This discussion introduces a new series about inverse kinematics for videogames. Before starting our journey, this post will show a few games that use procedural animations, and how they differ from traditional assets-based animations.
This tutorial shows how to extend the class
SpriteRenderer to support intuitive, painless fading transitions. Despite referring to sprites, this approach can be used to easily animate any property of a game object in Unity.
This tutorial shows how to automatically generate simplified colliders for 3D models imported into Unity. The tutorial uses Google SketchUp as an example, but its knowledge and code is agnostic to whichever modelling tool you are using.

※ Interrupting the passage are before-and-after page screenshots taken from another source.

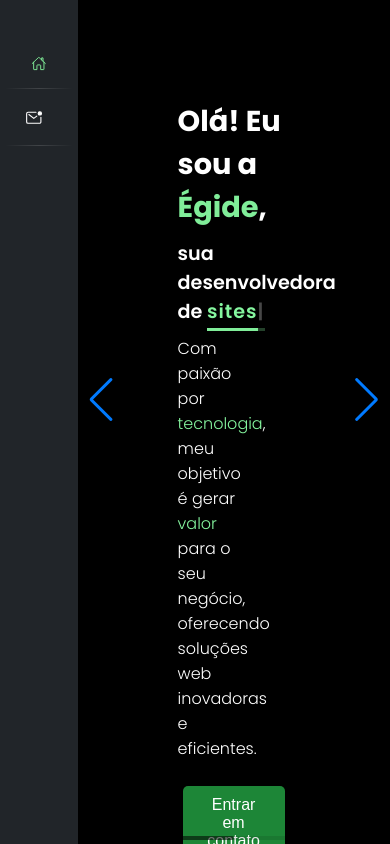
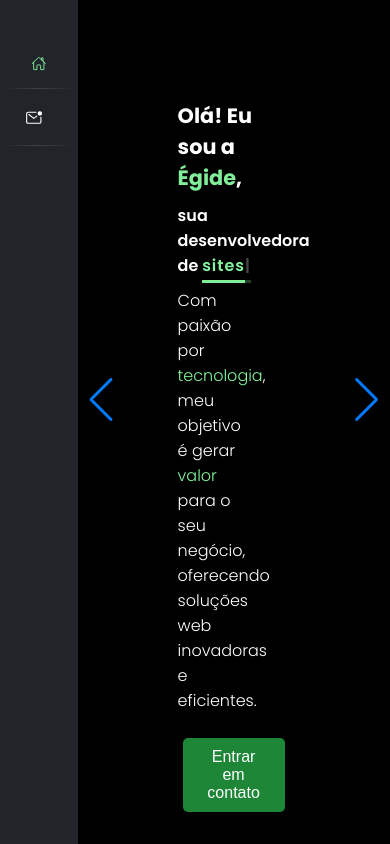
Before and after one commit to JoaolucasPM/LandingPage_Egide, a plain HTML site: page index.html in a window 390 px wide. Drawn offline with nearby package versions, Linux system fonts and the light colour scheme.

Commit message:
Update style.css

```diff
--- a/assets/CSS/style.css
+++ b/assets/CSS/style.css
@@ -192,11 +192,11 @@ a {
         font-size: 1rem;
     }
     .HomeContent h1 {
-        font-size: 1.8em;
+        font-size: 1.3em;
 
     }
     .HomeContent h2 {
-        font-size: 1.2rem;
+        font-size: 1rem;
     }
     .identificador, .SideImg, .SideImg img {
         display: none;
```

In a previous post, How To Integrate Arduino With Unity, we have shown how data can be sent and received through the serial port. The main problem encountered was dealing with the latency and the delays that communicating across different devices introduces. The solution proposed in that tutorial used a coroutine; decoupling the device communication from the game logic attenuates the problem, but it doesn’t remove it. The main problem is that, despite the name, Unity coroutines are not really executed in parallel with the rest of the game. Unity, by design, is not thread safe. This means that true parallelism is intentionally avoided by the engine, as it could result in race conditions. To solve the problem of the communication between Unity and Arduino, once and for all, we need actual threads.